#### THE PROBLEM
Output each record below exactly as it stands, leaving out the pictures.

Change listing data:

################

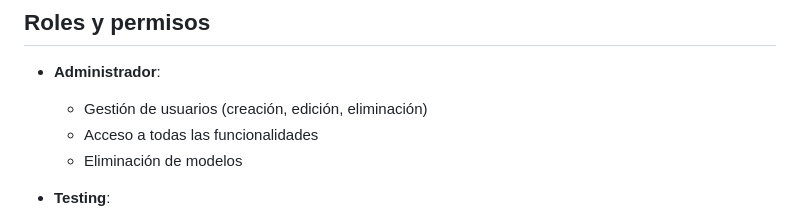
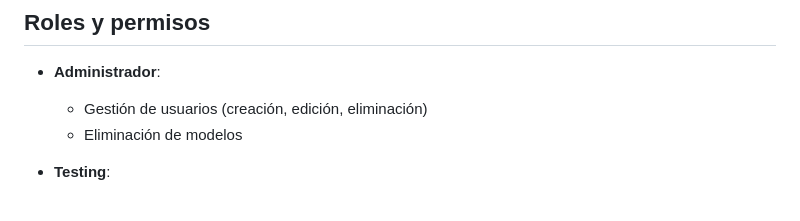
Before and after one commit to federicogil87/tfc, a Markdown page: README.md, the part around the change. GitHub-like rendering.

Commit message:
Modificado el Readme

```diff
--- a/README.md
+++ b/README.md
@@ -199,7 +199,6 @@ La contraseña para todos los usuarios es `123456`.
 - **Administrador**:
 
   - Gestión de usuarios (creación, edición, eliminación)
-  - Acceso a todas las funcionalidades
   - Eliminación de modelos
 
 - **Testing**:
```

################

#### WRITTEN SOLUTION
Before and after one commit to federicogil87/tfc, a Markdown page: README.md, the part around the change. GitHub-like rendering.

Commit message:
Modificado el Readme

```diff
--- a/README.md
+++ b/README.md
@@ -199,7 +199,6 @@ La contraseña para todos los usuarios es `123456`.
 - **Administrador**:
 
   - Gestión de usuarios (creación, edición, eliminación)
-  - Acceso a todas las funcionalidades
   - Eliminación de modelos
 
 - **Testing**:
```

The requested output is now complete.